(Structured diff data)
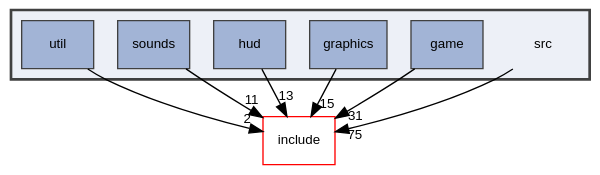
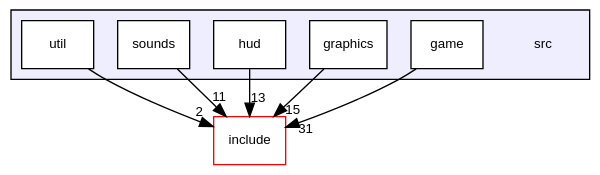
Before and after one commit to iliaskap12/chess: the diagram in dir_68267d1309a1af8e8297ef4c3efbcdba_dep.dot, drawn with Graphviz. The commit also changed 428 other files, not shown here.

```diff
--- a/dir_68267d1309a1af8e8297ef4c3efbcdba_dep.dot
+++ b/dir_68267d1309a1af8e8297ef4c3efbcdba_dep.dot
@@ -1,24 +1,21 @@
-digraph "/Users/runner/work/chess/chess/src"
-{
- // LATEX_PDF_SIZE
-  bgcolor="transparent";
-  edge [fontname="Helvetica",fontsize="10",labelfontname="Helvetica",labelfontsize="10"];
-  node [fontname="Helvetica",fontsize="10",shape=record];
+digraph "/Users/runner/work/chess/chess/src" {
+  bgcolor=transparent;
   compound=true
+  node [ fontsize="10", fontname="Helvetica"];
+  edge [ labelfontsize="10", labelfontname="Helvetica"];
   subgraph clusterdir_68267d1309a1af8e8297ef4c3efbcdba {
-    graph [ bgcolor="#edf0f7", pencolor="grey25", style="filled,bold,", label="", fontname="Helvetica", fontsize="10", URL="dir_68267d1309a1af8e8297ef4c3efbcdba.html"]
-    dir_68267d1309a1af8e8297ef4c3efbcdba [shape=plaintext, label="src"];
-  dir_1699be727a800b1d059c6f7f2b91d2ee [shape=box, label="game", style="filled,", fillcolor="#a2b4d6", color="grey25", URL="dir_1699be727a800b1d059c6f7f2b91d2ee.html"];
-  dir_560415a5d2bc4999842279f4fc1debef [shape=box, label="graphics", style="filled,", fillcolor="#a2b4d6", color="grey25", URL="dir_560415a5d2bc4999842279f4fc1debef.html"];
-  dir_47f8c9664a0c75d525313679f84f9445 [shape=box, label="hud", style="filled,", fillcolor="#a2b4d6", color="grey25", URL="dir_47f8c9664a0c75d525313679f84f9445.html"];
-  dir_a96564f6348ccf85c63c82abdf96cc4c [shape=box, label="sounds", style="filled,", fillcolor="#a2b4d6", color="grey25", URL="dir_a96564f6348ccf85c63c82abdf96cc4c.html"];
-  dir_b7878ad5ecbf2506f4125b9d34c97e45 [shape=box, label="util", style="filled,", fillcolor="#a2b4d6", color="grey25", URL="dir_b7878ad5ecbf2506f4125b9d34c97e45.html"];
+    graph [ bgcolor="#eeeeff", pencolor="black", label="" URL="dir_68267d1309a1af8e8297ef4c3efbcdba.html"];
+    dir_68267d1309a1af8e8297ef4c3efbcdba [shape=plaintext label="src"];
+  dir_1699be727a800b1d059c6f7f2b91d2ee [shape=box label="game" fillcolor="white" style="filled" URL="dir_1699be727a800b1d059c6f7f2b91d2ee.html"];
+  dir_560415a5d2bc4999842279f4fc1debef [shape=box label="graphics" fillcolor="white" style="filled" URL="dir_560415a5d2bc4999842279f4fc1debef.html"];
+  dir_47f8c9664a0c75d525313679f84f9445 [shape=box label="hud" fillcolor="white" style="filled" URL="dir_47f8c9664a0c75d525313679f84f9445.html"];
+  dir_a96564f6348ccf85c63c82abdf96cc4c [shape=box label="sounds" fillcolor="white" style="filled" URL="dir_a96564f6348ccf85c63c82abdf96cc4c.html"];
+  dir_b7878ad5ecbf2506f4125b9d34c97e45 [shape=box label="util" fillcolor="white" style="filled" URL="dir_b7878ad5ecbf2506f4125b9d34c97e45.html"];
   }
-  dir_d44c64559bbebec7f509842c48db8b23 [shape=box, label="include", style="", fillcolor="#edf0f7", color="red", URL="dir_d44c64559bbebec7f509842c48db8b23.html"];
-  dir_68267d1309a1af8e8297ef4c3efbcdba->dir_d44c64559bbebec7f509842c48db8b23 [headlabel="75", labeldistance=1.5 headhref="dir_000009_000006.html"];
-  dir_1699be727a800b1d059c6f7f2b91d2ee->dir_d44c64559bbebec7f509842c48db8b23 [headlabel="31", labeldistance=1.5 headhref="dir_000001_000006.html"];
-  dir_560415a5d2bc4999842279f4fc1debef->dir_d44c64559bbebec7f509842c48db8b23 [headlabel="15", labeldistance=1.5 headhref="dir_000003_000006.html"];
-  dir_47f8c9664a0c75d525313679f84f9445->dir_d44c64559bbebec7f509842c48db8b23 [headlabel="13", labeldistance=1.5 headhref="dir_000005_000006.html"];
-  dir_a96564f6348ccf85c63c82abdf96cc4c->dir_d44c64559bbebec7f509842c48db8b23 [headlabel="11", labeldistance=1.5 headhref="dir_000008_000006.html"];
-  dir_b7878ad5ecbf2506f4125b9d34c97e45->dir_d44c64559bbebec7f509842c48db8b23 [headlabel="2", labeldistance=1.5 headhref="dir_000011_000006.html"];
+  dir_d44c64559bbebec7f509842c48db8b23 [shape=box label="include" color="red" URL="dir_d44c64559bbebec7f509842c48db8b23.html"];
+  dir_1699be727a800b1d059c6f7f2b91d2ee->dir_d44c64559bbebec7f509842c48db8b23 [headlabel="31", labeldistance=1.5 headhref="dir_000007_000000.html"];
+  dir_47f8c9664a0c75d525313679f84f9445->dir_d44c64559bbebec7f509842c48db8b23 [headlabel="13", labeldistance=1.5 headhref="dir_000009_000000.html"];
+  dir_560415a5d2bc4999842279f4fc1debef->dir_d44c64559bbebec7f509842c48db8b23 [headlabel="15", labeldistance=1.5 headhref="dir_000008_000000.html"];
+  dir_a96564f6348ccf85c63c82abdf96cc4c->dir_d44c64559bbebec7f509842c48db8b23 [headlabel="11", labeldistance=1.5 headhref="dir_000010_000000.html"];
+  dir_b7878ad5ecbf2506f4125b9d34c97e45->dir_d44c64559bbebec7f509842c48db8b23 [headlabel="2", labeldistance=1.5 headhref="dir_000011_000000.html"];
 }
```
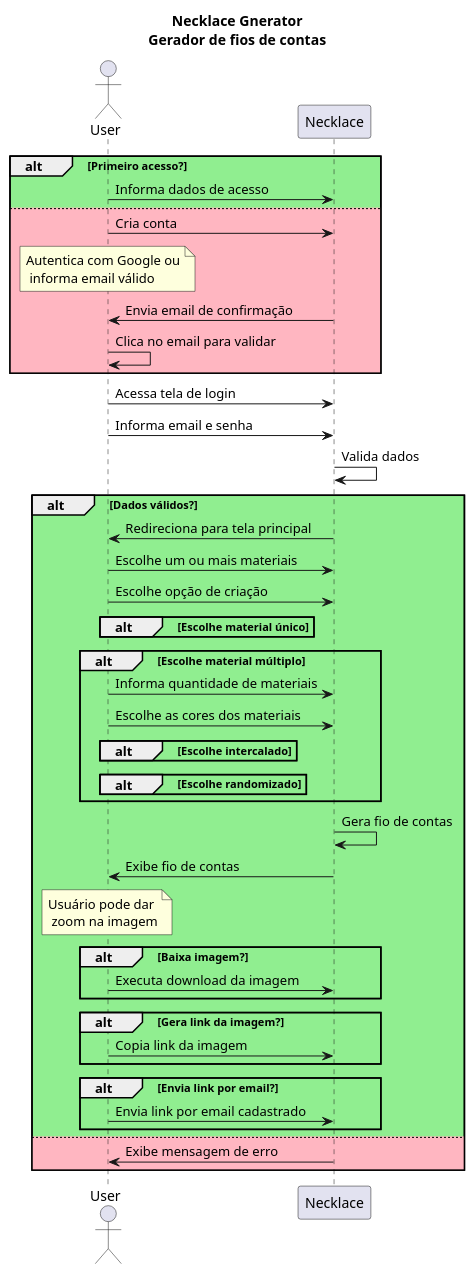
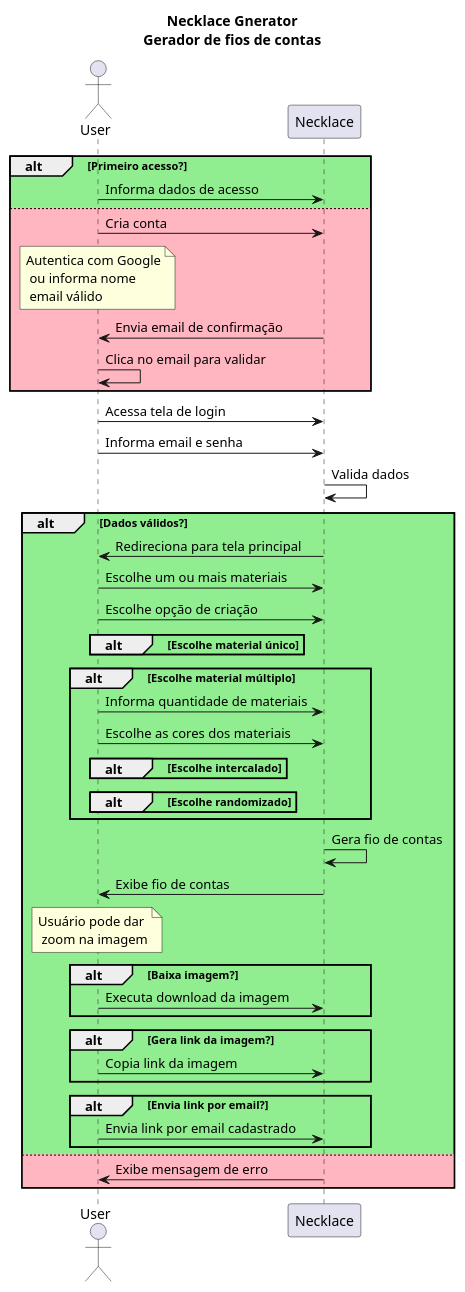
The diagram in docs/fluxogram.puml (TecnoSigma/vo-maria), drawn with PlantUML before and after one commit. The commit also changed 3 other files, not shown here.

```diff
--- a/docs/fluxogram.puml
+++ b/docs/fluxogram.puml
@@ -1,58 +1,58 @@
 @startuml
 title "Necklace Gnerator\nGerador de fios de contas"
         actor User
         participant Necklace
 
         alt #lightgreen Primeiro acesso?
                 User -> Necklace : Informa dados de acesso
         else #lightpink
                 User -> Necklace : Cria conta
-                note over User : Autentica com Google ou\n informa email válido
+                note over User : Autentica com Google\n ou informa nome\n email válido
 
                 Necklace -> User : Envia email de confirmação
                 User -> User : Clica no email para validar
         end
 
         User -> Necklace : Acessa tela de login
         User -> Necklace : Informa email e senha
         Necklace -> Necklace : Valida dados
 
         alt #lightgreen Dados válidos?
                 Necklace -> User : Redireciona para tela principal
                 User -> Necklace : Escolhe um ou mais materiais
                 User -> Necklace : Escolhe opção de criação
 
                 alt #lightgreen Escolhe material único
                 end
 
                 alt #lightgreen Escolhe material múltiplo
                         User -> Necklace : Informa quantidade de materiais
                         User -> Necklace : Escolhe as cores dos materiais
 
                         alt #lightgreen Escolhe intercalado
                         end
 
                         alt #lightgreen Escolhe randomizado
                         end
                 end
 
                 Necklace -> Necklace : Gera fio de contas
                 Necklace -> User : Exibe fio de contas
                 note over User : Usuário pode dar\n zoom na imagem
 
                 alt #lightgreen Baixa imagem?
                         User -> Necklace : Executa download da imagem
                 end
 
                 alt #lightgreen Gera link da imagem?
                         User -> Necklace : Copia link da imagem
                 end
 
                 alt #lightgreen Envia link por email?
                         User -> Necklace : Envia link por email cadastrado
                 end
 
         else #lightpink
                 Necklace -> User : Exibe mensagem de erro
         end
 @enduml
```
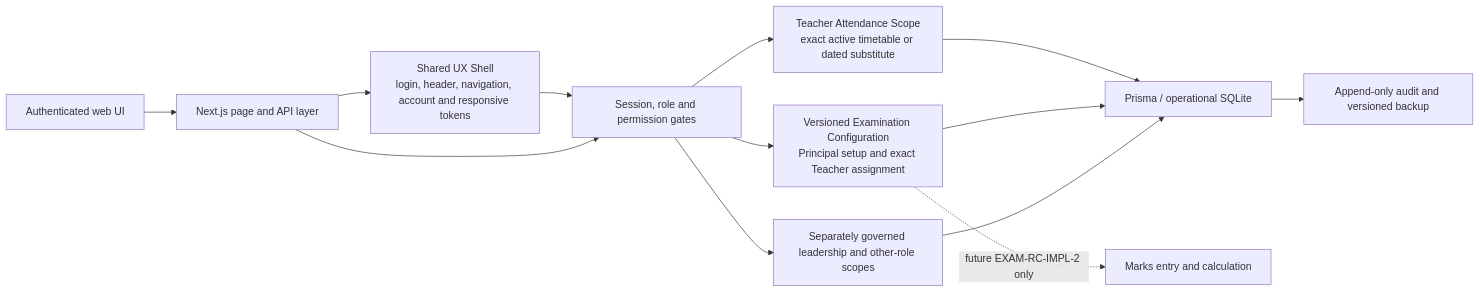
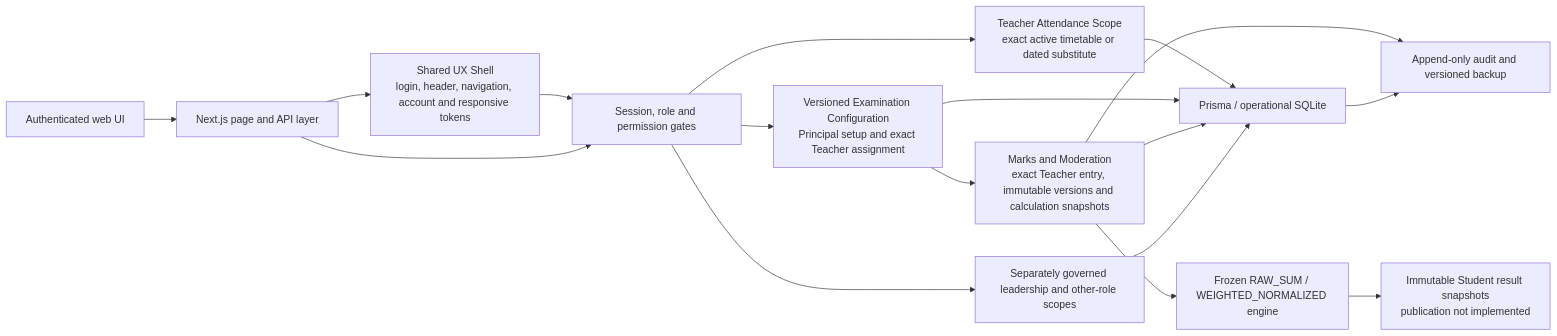
One commit to vsairohith67/nalanda-school-erp changed the diagram in docs/diagrams/master-architecture.mmd. Above: the diagram before and after it, drawn with Mermaid. The commit also changed 54 other files, not shown here.

Commit message:
Implement governed exam marks moderation calculations

```diff
--- a/docs/diagrams/master-architecture.mmd
+++ b/docs/diagrams/master-architecture.mmd
@@ -1,13 +1,17 @@
 flowchart LR
   UI["Authenticated web UI"] --> APP["Next.js page and API layer"]
   APP --> UX["Shared UX Shell\nlogin, header, navigation, account and responsive tokens"]
   UX --> AUTH
   APP --> AUTH["Session, role and permission gates"]
   AUTH --> TAS["Teacher Attendance Scope\nexact active timetable or dated substitute"]
   AUTH --> EXAM["Versioned Examination Configuration\nPrincipal setup and exact Teacher assignment"]
   AUTH --> GOV["Separately governed leadership and other-role scopes"]
   TAS --> DATA["Prisma / operational SQLite"]
   EXAM --> DATA
-  EXAM -. "future EXAM-RC-IMPL-2 only" .-> MARKS["Marks entry and calculation"]
+  EXAM --> MARKS["Marks and Moderation\nexact Teacher entry, immutable versions and calculation snapshots"]
+  MARKS --> DATA
+  MARKS --> CALC["Frozen RAW_SUM / WEIGHTED_NORMALIZED engine"]
+  CALC --> SNAP["Immutable Student result snapshots\npublication not implemented"]
+  MARKS --> AUDIT
   GOV --> DATA
   DATA --> AUDIT["Append-only audit and versioned backup"]
```
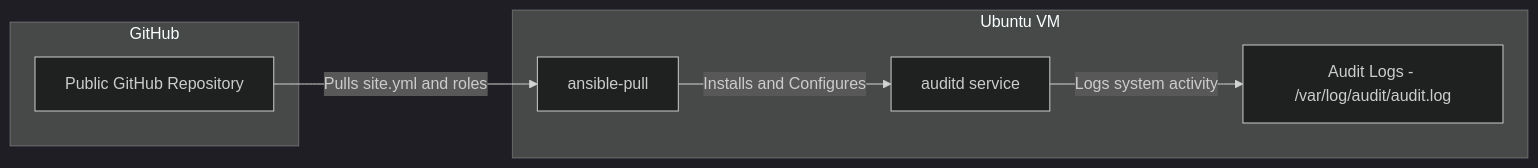
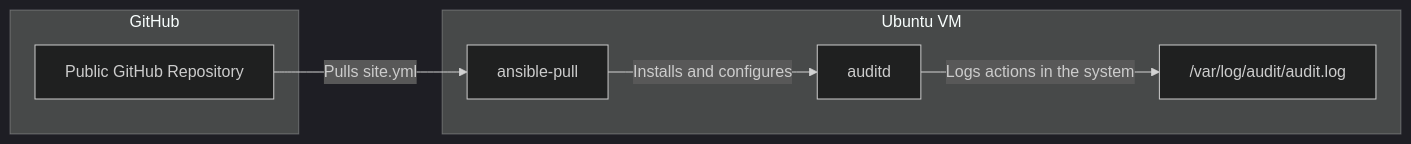
The diagram in README.md (joseywatznauer/ansible-auditd-playbook), drawn with Mermaid (dark theme) before and after one commit. The commit also changed other lines of this file, not shown here.

````diff
--- a/README.md
+++ b/README.md
@@ -104,14 +104,15 @@
 ```mermaid
 flowchart LR
     subgraph GitHub
         Repo[Public GitHub Repository]
     end
 
     subgraph VM[Ubuntu VM]
         A[ansible-pull]
-        B[auditd service]
-        C[Audit Logs - /var/log/audit/audit.log]
+        B[auditd]
+        C[ /var/log/audit/audit.log]
     end
 
-    Repo -->|Pulls site.yml and roles| A -->|Installs and Configures| B -->|Logs system activity| C
+    Repo -->|Pulls site.yml| A -->|Installs and configures| B -->|Logs actions in the system| C
+
 ```
````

▸ What the task asks
For each line of the entries that includes "lightgreen", show that line.

▸ Reply
         alt #lightgreen Primeiro acesso?
         alt #lightgreen Dados válidos?
                 alt #lightgreen Escolhe material único
                 alt #lightgreen Escolhe material múltiplo
                         alt #lightgreen Escolhe intercalado
                         alt #lightgreen Escolhe randomizado
                 alt #lightgreen Baixa imagem?
                 alt #lightgreen Gera link da imagem?
                 alt #lightgreen Envia link por email?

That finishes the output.